The ICJ today called upon the Sri Lankan authorities to conduct a prompt, thorough and impartial investigation into the events involving the use of lethal force by prison guards at Mahara prison on 29 and 30 November, which left at least nine inmates killed and over hundred others injured.
The action by the guards was taken in response to unrest resulting from protests by inmates over unsafe and overcrowded conditions in the context of the COVID-19 pandemic.
The ICJ also called for urgent measure to address the unsafe conditions in Sri Lankan prisons to protect the right to health and life, including where necessary by releasing detainees.
“The tragic events of Mahara prison are a consequence of the failure of the Sri Lankan authorities to effectively address the situation of prison conditions, which has turned into a full blown human rights and public health crisis in the wake of the COVID-19 pandemic”, said Ian Seiderman, ICJ Legal and Policy Director

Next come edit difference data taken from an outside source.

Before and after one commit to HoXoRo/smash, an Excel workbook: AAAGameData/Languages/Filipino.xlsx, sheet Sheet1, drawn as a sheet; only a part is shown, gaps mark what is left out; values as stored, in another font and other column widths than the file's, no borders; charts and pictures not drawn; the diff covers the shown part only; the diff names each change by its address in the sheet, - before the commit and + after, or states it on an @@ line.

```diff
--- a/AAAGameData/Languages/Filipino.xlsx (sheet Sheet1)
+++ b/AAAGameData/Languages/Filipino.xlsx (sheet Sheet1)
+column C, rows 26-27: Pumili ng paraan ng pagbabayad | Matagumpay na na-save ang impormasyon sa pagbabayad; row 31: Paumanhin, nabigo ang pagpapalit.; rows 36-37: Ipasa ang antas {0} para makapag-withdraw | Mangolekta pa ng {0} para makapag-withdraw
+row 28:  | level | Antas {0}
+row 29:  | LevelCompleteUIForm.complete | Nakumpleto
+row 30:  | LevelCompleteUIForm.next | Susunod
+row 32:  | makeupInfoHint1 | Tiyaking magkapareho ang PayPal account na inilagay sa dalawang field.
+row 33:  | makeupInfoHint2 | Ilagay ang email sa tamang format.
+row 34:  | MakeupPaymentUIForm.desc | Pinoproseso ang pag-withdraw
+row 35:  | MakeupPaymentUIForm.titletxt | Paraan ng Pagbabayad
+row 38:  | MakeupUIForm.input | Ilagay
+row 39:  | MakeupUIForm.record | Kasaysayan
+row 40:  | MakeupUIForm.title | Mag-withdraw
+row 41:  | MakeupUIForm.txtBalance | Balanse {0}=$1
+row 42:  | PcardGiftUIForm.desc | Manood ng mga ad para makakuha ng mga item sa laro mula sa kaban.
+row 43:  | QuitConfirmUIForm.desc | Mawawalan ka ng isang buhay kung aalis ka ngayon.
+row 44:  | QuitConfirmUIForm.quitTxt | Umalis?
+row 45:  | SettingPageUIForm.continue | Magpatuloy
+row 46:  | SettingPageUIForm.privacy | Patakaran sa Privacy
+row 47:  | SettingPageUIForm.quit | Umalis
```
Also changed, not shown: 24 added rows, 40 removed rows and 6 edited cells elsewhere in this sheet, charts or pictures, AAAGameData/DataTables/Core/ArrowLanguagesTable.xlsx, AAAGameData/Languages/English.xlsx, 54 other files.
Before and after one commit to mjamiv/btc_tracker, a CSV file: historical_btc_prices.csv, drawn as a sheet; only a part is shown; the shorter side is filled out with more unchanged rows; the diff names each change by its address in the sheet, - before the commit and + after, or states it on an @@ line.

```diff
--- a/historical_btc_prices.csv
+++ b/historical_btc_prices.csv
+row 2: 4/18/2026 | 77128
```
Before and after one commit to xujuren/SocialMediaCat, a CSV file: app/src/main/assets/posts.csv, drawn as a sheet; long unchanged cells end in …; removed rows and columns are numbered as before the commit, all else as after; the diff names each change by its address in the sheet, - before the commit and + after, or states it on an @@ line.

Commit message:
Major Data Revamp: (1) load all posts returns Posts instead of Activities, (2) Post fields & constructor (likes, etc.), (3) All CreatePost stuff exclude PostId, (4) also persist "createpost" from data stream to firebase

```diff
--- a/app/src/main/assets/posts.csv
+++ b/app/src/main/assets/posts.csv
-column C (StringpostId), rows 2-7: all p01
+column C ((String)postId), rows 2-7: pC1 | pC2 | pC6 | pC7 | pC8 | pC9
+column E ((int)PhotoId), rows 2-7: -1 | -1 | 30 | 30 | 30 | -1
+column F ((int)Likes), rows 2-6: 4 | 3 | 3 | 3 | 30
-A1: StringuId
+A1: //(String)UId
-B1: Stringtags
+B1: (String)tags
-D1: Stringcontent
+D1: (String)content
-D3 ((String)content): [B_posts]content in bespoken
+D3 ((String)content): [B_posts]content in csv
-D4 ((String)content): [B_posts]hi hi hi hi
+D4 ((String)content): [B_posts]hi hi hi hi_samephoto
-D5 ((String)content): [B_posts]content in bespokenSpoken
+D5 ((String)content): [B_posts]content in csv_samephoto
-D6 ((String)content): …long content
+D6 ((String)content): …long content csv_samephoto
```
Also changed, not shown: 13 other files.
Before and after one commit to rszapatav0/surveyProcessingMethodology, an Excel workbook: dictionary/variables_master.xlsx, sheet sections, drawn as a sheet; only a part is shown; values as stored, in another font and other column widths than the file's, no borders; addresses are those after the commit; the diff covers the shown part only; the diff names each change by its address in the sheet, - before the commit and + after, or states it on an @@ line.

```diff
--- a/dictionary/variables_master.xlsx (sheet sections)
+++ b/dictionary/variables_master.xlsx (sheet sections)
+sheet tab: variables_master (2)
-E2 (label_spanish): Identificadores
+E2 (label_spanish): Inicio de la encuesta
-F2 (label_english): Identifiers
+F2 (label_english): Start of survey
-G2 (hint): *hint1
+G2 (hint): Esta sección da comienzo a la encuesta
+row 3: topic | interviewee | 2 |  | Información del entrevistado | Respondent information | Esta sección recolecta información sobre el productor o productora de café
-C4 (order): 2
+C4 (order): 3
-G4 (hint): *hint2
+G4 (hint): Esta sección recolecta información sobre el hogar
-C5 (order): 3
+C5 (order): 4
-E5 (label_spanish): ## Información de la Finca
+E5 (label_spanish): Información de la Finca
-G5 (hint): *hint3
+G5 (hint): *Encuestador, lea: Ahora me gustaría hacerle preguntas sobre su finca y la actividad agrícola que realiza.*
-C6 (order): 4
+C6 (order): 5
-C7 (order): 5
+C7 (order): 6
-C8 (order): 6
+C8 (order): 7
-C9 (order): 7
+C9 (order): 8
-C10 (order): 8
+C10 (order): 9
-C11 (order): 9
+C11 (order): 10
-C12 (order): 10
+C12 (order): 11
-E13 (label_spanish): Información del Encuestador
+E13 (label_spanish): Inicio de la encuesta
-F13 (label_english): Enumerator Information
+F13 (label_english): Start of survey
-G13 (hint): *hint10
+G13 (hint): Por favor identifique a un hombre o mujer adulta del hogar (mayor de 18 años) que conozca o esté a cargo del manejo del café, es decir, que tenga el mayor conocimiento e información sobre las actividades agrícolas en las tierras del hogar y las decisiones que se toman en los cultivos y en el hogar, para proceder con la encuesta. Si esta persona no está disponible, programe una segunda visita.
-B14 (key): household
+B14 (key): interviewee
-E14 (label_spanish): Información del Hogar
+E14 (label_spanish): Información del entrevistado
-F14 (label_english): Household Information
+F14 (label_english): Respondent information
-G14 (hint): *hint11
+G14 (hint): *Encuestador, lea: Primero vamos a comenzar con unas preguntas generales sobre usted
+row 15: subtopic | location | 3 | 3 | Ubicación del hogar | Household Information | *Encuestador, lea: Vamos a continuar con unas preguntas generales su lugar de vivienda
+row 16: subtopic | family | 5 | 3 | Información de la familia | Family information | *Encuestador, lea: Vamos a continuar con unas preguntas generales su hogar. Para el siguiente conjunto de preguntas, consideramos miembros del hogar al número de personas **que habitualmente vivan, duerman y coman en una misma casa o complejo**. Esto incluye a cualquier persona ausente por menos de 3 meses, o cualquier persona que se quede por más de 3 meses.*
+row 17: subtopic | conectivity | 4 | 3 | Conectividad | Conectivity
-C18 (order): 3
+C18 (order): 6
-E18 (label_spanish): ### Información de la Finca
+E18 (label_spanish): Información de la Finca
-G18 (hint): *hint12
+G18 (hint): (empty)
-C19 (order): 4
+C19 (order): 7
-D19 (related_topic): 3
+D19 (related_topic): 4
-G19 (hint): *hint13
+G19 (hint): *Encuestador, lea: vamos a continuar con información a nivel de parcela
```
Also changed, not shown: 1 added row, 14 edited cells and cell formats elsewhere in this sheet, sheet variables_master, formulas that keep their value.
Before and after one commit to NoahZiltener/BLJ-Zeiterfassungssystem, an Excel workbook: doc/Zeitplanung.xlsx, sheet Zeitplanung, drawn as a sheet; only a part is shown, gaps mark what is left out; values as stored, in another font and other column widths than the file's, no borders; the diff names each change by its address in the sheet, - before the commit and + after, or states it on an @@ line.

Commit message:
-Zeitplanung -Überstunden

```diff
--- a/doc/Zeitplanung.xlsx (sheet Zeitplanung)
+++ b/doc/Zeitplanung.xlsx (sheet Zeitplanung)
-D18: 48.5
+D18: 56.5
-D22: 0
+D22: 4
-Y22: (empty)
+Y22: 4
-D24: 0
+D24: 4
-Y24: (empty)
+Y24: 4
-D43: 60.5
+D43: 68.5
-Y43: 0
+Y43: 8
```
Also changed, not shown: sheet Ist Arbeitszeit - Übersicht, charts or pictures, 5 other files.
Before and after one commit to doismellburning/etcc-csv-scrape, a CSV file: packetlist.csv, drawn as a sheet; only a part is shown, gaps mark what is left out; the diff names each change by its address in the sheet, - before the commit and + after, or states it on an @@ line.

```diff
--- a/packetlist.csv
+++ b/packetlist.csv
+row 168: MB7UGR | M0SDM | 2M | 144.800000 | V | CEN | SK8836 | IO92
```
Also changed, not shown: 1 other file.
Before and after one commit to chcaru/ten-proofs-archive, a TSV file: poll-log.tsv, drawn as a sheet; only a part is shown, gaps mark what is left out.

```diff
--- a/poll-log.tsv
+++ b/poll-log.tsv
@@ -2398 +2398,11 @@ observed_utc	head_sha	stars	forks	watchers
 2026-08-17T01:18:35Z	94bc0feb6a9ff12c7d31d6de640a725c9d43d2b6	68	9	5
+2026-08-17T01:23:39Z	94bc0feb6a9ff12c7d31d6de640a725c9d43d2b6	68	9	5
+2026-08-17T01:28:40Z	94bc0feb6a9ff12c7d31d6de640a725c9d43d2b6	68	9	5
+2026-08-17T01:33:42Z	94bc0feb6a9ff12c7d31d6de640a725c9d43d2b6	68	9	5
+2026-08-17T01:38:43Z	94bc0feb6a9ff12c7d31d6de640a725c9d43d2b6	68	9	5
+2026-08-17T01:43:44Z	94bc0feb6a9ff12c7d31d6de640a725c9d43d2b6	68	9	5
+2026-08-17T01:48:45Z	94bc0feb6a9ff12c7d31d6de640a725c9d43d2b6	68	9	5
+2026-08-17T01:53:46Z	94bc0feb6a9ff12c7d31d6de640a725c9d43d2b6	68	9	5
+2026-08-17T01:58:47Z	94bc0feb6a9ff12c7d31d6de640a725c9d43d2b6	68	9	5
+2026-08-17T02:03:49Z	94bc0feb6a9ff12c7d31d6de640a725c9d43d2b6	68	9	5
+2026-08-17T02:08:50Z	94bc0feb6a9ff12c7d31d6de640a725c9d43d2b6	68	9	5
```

The unrest was the culmination of a series of protests staged by the prisoners demanding an increase in coronavirus testing and new isolation facilities for infected prisoners. According to Senaka Perera, President of the Committee for Protecting the Rights of the Prisoners, around 200 inmates of the Mahara prison have been infected with COVID-19.
While the Minister of Rehabilitation and Prison Reforms and the Inspector General of Police have instructed the Criminal Investigation Department to probe the unrest caused at the Mahara Prison, the Minister of Justice has formed a separate five-member committee, chaired by former High Court Judge Kusala Saorini Weerawardena, to conduct its own investigation.
The ICJ recalls that under international law, the use of lethal force by State authorities is only permissible where strictly necessary to protect life. This standard should govern any investigation, and those responsible for unlawful conduct resulting in death or injuries to prisoners must be held to account.
“In addition to ensuring accountability and redress for any violations at the Mahara Prison, the authorities must act swiftly to meet the legitimate grievances of detainees throughout the country”, added Ian Seiderman.
“An effective response is not optional, but is necessary to fulfill the State’s legal obligation to provide for equal access to healthcare and health services to prisoners, who are among the most vulnerable to the ravages of COVID-19 in highly unsafe, enclosed and overcrowded environments.” Seiderman added.
The incident follows a wave of similar protests in several other prisons in the country. On 18 November, five inmates who were under quarantine at the Old Bogambara Prison attempted to break out and an inmate was shot dead when the prisoner officers opened fire at the fleeing inmates.
The ICJ called for the release of detainees who are particularly at risk of losing their life or suffering severe health effects from COVID-19. This would also apply to other convicts who could be released without compromising public safety, such as those sentenced for minor, non-violent offences.
Speaking in Parliament on Monday, Minister of Rehabilitation and Prison Reforms Dr. Sudharshini Fernandopulle stated that the Government has taken steps to reduce overcrowding by directing COVID-19 positive prisoners out of the prisons to the Welikanda Hospital and moving all women inmates to the Kandakadu Rehabilitation Centre. She also stated that a mechanism has been put in place to obtain bail for those arrested for minor drug offences. Moreover, a presidential pardon has been granted to over 600 convicts of minor offences who were in remand due to their inability to pay the required fine.
Several UN bodies, including the WHO and OHCHR, came together in recommending that States consider limiting the deprivation of liberty including pretrial detention, to a measure of last resort and enhance efforts to resort to non-custodial measures.
Osama Motiwala, Communications Officer – osama.motiwala(a)icj.orgNews